Work request:
Would you copy all lines in the data that contain the word "metadata"?
--------
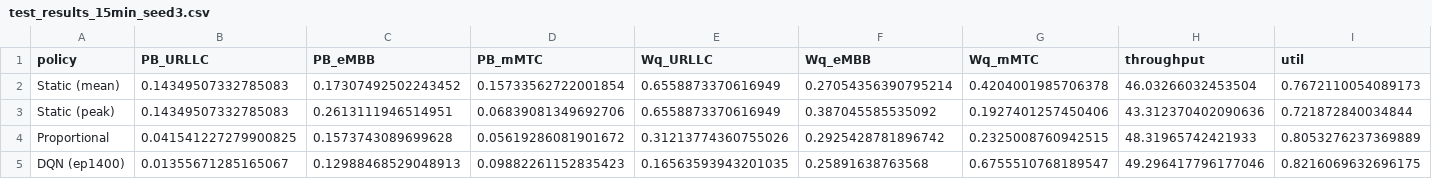
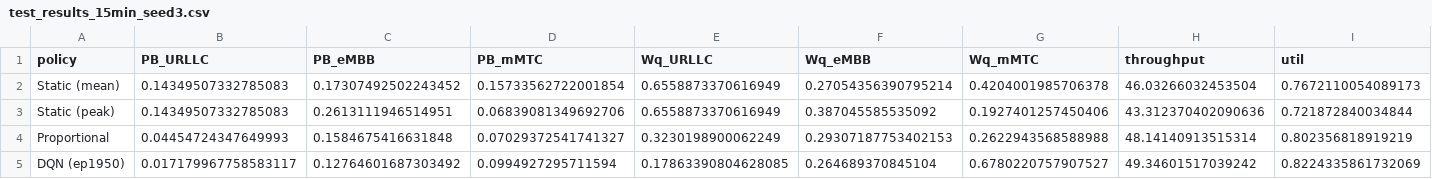
Before and after one commit to Malindu200111/5g-network-slicing1, a CSV file: results/test_results_15min_seed3.csv, drawn as a sheet; only a part is shown; removed rows and columns are numbered as before the commit, all else as after; rows hold the shown columns only; the diff covers the shown part only; the diff names each change by its address in the sheet, - before the commit and + after, or states it on an @@ line.

```diff
--- a/results/test_results_15min_seed3.csv
+++ b/results/test_results_15min_seed3.csv
-B4 (PB_URLLC): 0.041541227279900825
+B4 (PB_URLLC): 0.04454724347649993
-C4 (PB_eMBB): 0.1573743089699628
+C4 (PB_eMBB): 0.1584675416631848
-D4 (PB_mMTC): 0.05619286081901672
+D4 (PB_mMTC): 0.07029372541741327
-E4 (Wq_URLLC): 0.31213774360755026
+E4 (Wq_URLLC): 0.3230198900062249
-F4 (Wq_eMBB): 0.2925428781896742
+F4 (Wq_eMBB): 0.29307187753402153
-G4 (Wq_mMTC): 0.2325008760942515
+G4 (Wq_mMTC): 0.2622943568588988
-H4 (throughput): 48.31965742421933
+H4 (throughput): 48.14140913515314
-I4 (util): 0.8053276237369889
+I4 (util): 0.802356818919219
-row 5: DQN (ep1400) | 0.01355671285165067 | 0.12988468529048913 | 0.09882261152835423 | 0.16563593943201035 | 0.25891638763568 | 0.6755510768189547 | 49.296417796177046 | 0.8216069632696175
+row 5: DQN (ep1950) | 0.017179967758583117 | 0.12764601687303492 | 0.0994927295711594 | 0.17863390804628085 | 0.264689370845104 | 0.6780220757907527 | 49.34601517039242 | 0.8224335861732069
```
Also changed, not shown: 2 edited cells elsewhere in this file, results/simpy_replay_daily_15min_seed0.csv, results/sweep_move_cost_raw.csv, 28 other files.
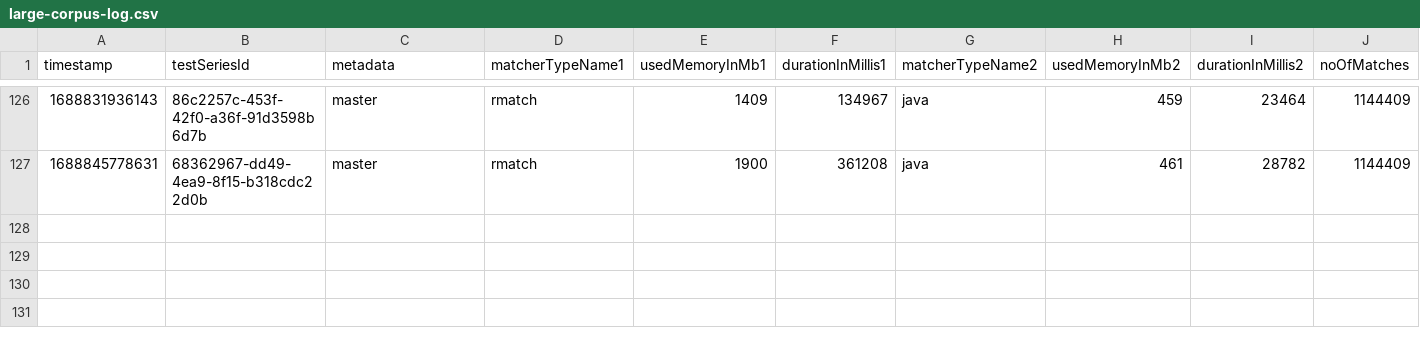
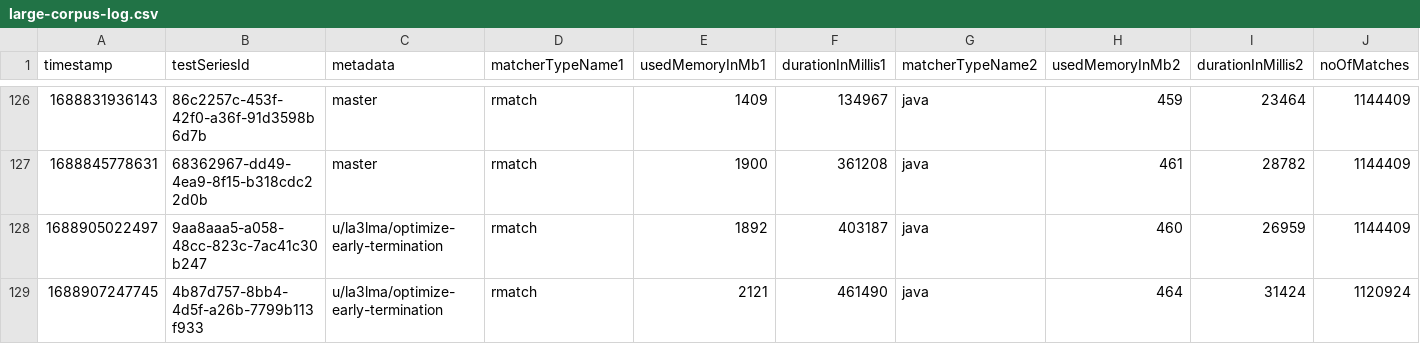
Before and after one commit to la3lma/rmatch, a CSV file: rmatch-tester/logs/large-corpus-log.csv, drawn as a sheet; only a part is shown, gaps mark what is left out; rows hold the shown columns only; the diff names each change by its address in the sheet, - before the commit and + after, or states it on an @@ line.

```diff
--- a/rmatch-tester/logs/large-corpus-log.csv
+++ b/rmatch-tester/logs/large-corpus-log.csv
+row 128: 1688905022497 | 9aa8aaa5-a058-48cc-823c-7ac41c30b247 | u/la3lma/optimize-early-termination | rmatch | 1892 | 403187 | java | 460 | 26959 | 1144409
+row 129: 1688907247745 | 4b87d757-8bb4-4d5f-a26b-7799b113f933 | u/la3lma/optimize-early-termination | rmatch | 2121 | 461490 | java | 464 | 31424 | 1120924
```
Also changed, not shown: rmatch-tester/measurements/testWutheringHeightsCorpusWithSomeRegexps.csv, rmatch-tester/measurements/testWutheringHeightsCorpusWithVeryFewRegexps.csv, 12 other files.
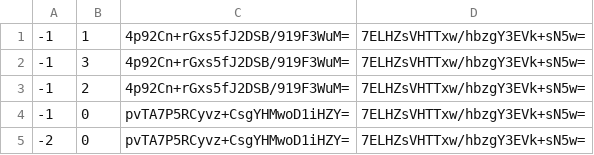
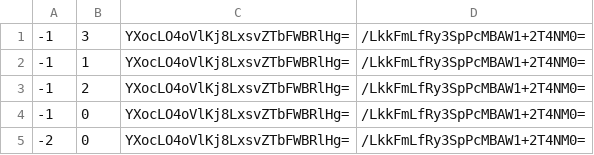
Before and after one commit to pib0t/mc-preise, a CSV file: map/tiles/zoom.-1/metadata/k.-1.0.csv, drawn as a sheet.

```diff
--- a/map/tiles/zoom.-1/metadata/k.-1.0.csv
+++ b/map/tiles/zoom.-1/metadata/k.-1.0.csv
@@ -1,5 +1,5 @@
--1,1,4p92Cn+rGxs5fJ2DSB/919F3WuM=,7ELHZsVHTTxw/hbzgY3EVk+sN5w=
--1,3,4p92Cn+rGxs5fJ2DSB/919F3WuM=,7ELHZsVHTTxw/hbzgY3EVk+sN5w=
--1,2,4p92Cn+rGxs5fJ2DSB/919F3WuM=,7ELHZsVHTTxw/hbzgY3EVk+sN5w=
--1,0,pvTA7P5RCyvz+CsgYHMwoD1iHZY=,7ELHZsVHTTxw/hbzgY3EVk+sN5w=
--2,0,pvTA7P5RCyvz+CsgYHMwoD1iHZY=,7ELHZsVHTTxw/hbzgY3EVk+sN5w=
+-1,3,YXocLO4oVlKj8LxsvZTbFWBRlHg=,/LkkFmLfRy3SpPcMBAW1+2T4NM0=
+-1,1,YXocLO4oVlKj8LxsvZTbFWBRlHg=,/LkkFmLfRy3SpPcMBAW1+2T4NM0=
+-1,2,YXocLO4oVlKj8LxsvZTbFWBRlHg=,/LkkFmLfRy3SpPcMBAW1+2T4NM0=
+-1,0,YXocLO4oVlKj8LxsvZTbFWBRlHg=,/LkkFmLfRy3SpPcMBAW1+2T4NM0=
+-2,0,YXocLO4oVlKj8LxsvZTbFWBRlHg=,/LkkFmLfRy3SpPcMBAW1+2T4NM0=
```
Also changed, not shown: map/tiles/zoom.-1/metadata/k.0.-1.csv, map/tiles/zoom.-1/metadata/k.0.0.csv, 57 other files.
--------
Exercise response:
Before and after one commit to pib0t/mc-preise, a CSV file: map/tiles/zoom.-1/metadata/k.-1.0.csv, drawn as a sheet.
--- a/map/tiles/zoom.-1/metadata/k.-1.0.csv
+++ b/map/tiles/zoom.-1/metadata/k.-1.0.csv
Also changed, not shown: map/tiles/zoom.-1/metadata/k.0.-1.csv, map/tiles/zoom.-1/metadata/k.0.0.csv, 57 other files.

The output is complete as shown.